Segment Start: Data extract

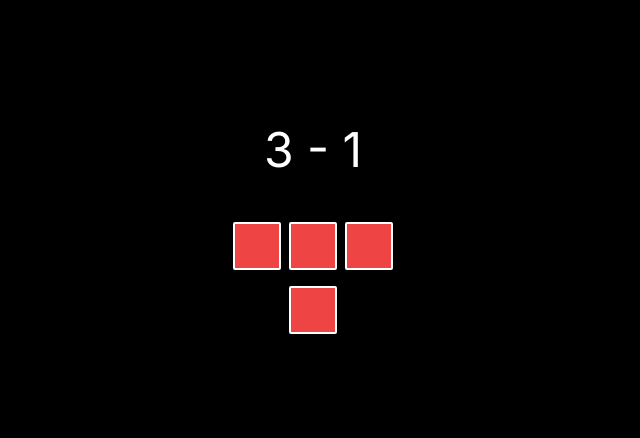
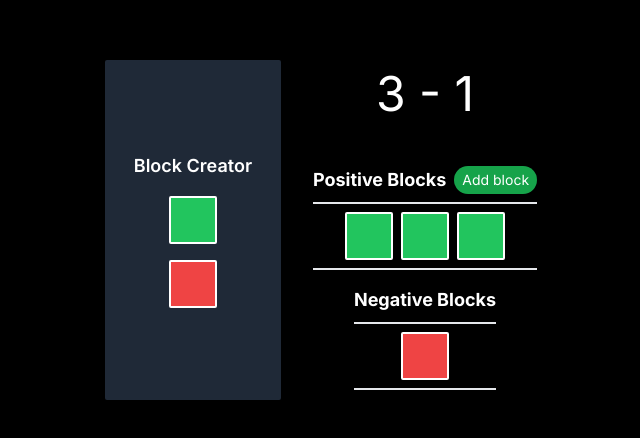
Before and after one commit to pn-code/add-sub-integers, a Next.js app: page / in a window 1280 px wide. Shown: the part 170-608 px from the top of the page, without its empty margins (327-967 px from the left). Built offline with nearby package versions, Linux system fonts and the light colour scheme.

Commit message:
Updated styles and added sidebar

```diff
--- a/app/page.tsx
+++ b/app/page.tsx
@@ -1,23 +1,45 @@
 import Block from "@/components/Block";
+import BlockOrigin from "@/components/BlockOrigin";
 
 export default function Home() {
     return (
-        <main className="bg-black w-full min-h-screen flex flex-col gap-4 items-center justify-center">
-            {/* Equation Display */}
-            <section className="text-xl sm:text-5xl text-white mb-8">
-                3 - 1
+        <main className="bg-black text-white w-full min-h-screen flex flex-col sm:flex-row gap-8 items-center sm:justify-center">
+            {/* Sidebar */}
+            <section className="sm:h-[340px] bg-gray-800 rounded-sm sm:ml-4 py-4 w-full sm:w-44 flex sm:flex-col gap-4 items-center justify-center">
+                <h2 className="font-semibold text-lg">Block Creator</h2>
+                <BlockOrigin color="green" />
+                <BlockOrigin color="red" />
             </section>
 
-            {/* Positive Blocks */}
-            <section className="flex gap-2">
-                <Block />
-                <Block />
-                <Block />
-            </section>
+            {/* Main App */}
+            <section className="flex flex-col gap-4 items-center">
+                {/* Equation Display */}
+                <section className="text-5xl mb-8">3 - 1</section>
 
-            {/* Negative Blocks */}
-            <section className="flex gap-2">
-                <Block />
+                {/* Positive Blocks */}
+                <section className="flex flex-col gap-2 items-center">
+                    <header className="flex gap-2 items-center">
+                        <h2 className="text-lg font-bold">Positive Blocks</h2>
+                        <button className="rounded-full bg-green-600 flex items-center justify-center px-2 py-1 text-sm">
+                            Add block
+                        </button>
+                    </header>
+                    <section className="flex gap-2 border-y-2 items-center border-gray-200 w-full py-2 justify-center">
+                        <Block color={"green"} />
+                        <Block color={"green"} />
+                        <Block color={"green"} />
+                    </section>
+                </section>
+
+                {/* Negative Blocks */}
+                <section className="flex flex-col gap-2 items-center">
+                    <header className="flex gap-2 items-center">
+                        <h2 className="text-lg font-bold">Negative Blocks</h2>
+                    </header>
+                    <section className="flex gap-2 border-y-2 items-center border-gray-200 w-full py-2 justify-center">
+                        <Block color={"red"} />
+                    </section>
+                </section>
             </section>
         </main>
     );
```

Segment End: Data extract

### Exercise
If an entry above holds a picture, omit the picture but retype everything else exactly.

### Answer section
Before and after one commit to pn-code/add-sub-integers, a Next.js app: page / in a window 1280 px wide. Shown: the part 170-608 px from the top of the page, without its empty margins (327-967 px from the left). Built offline with nearby package versions, Linux system fonts and the light colour scheme.

Commit message:
Updated styles and added sidebar

```diff
--- a/app/page.tsx
+++ b/app/page.tsx
@@ -1,23 +1,45 @@
 import Block from "@/components/Block";
+import BlockOrigin from "@/components/BlockOrigin";
 
 export default function Home() {
     return (
-        <main className="bg-black w-full min-h-screen flex flex-col gap-4 items-center justify-center">
-            {/* Equation Display */}
-            <section className="text-xl sm:text-5xl text-white mb-8">
-                3 - 1
+        <main className="bg-black text-white w-full min-h-screen flex flex-col sm:flex-row gap-8 items-center sm:justify-center">
+            {/* Sidebar */}
+            <section className="sm:h-[340px] bg-gray-800 rounded-sm sm:ml-4 py-4 w-full sm:w-44 flex sm:flex-col gap-4 items-center justify-center">
+                <h2 className="font-semibold text-lg">Block Creator</h2>
+                <BlockOrigin color="green" />
+                <BlockOrigin color="red" />
             </section>
 
-            {/* Positive Blocks */}
-            <section className="flex gap-2">
-                <Block />
-                <Block />
-                <Block />
-            </section>
+            {/* Main App */}
+            <section className="flex flex-col gap-4 items-center">
+                {/* Equation Display */}
+                <section className="text-5xl mb-8">3 - 1</section>
 
-            {/* Negative Blocks */}
-            <section className="flex gap-2">
-                <Block />
+                {/* Positive Blocks */}
+                <section className="flex flex-col gap-2 items-center">
+                    <header className="flex gap-2 items-center">
+                        <h2 className="text-lg font-bold">Positive Blocks</h2>
+                        <button className="rounded-full bg-green-600 flex items-center justify-center px-2 py-1 text-sm">
+                            Add block
+                        </button>
+                    </header>
+                    <section className="flex gap-2 border-y-2 items-center border-gray-200 w-full py-2 justify-center">
+                        <Block color={"green"} />
+                        <Block color={"green"} />
+                        <Block color={"green"} />
+                    </section>
+                </section>
+
+                {/* Negative Blocks */}
+                <section className="flex flex-col gap-2 items-center">
+                    <header className="flex gap-2 items-center">
+                        <h2 className="text-lg font-bold">Negative Blocks</h2>
+                    </header>
+                    <section className="flex gap-2 border-y-2 items-center border-gray-200 w-full py-2 justify-center">
+                        <Block color={"red"} />
+                    </section>
+                </section>
             </section>
         </main>
     );
```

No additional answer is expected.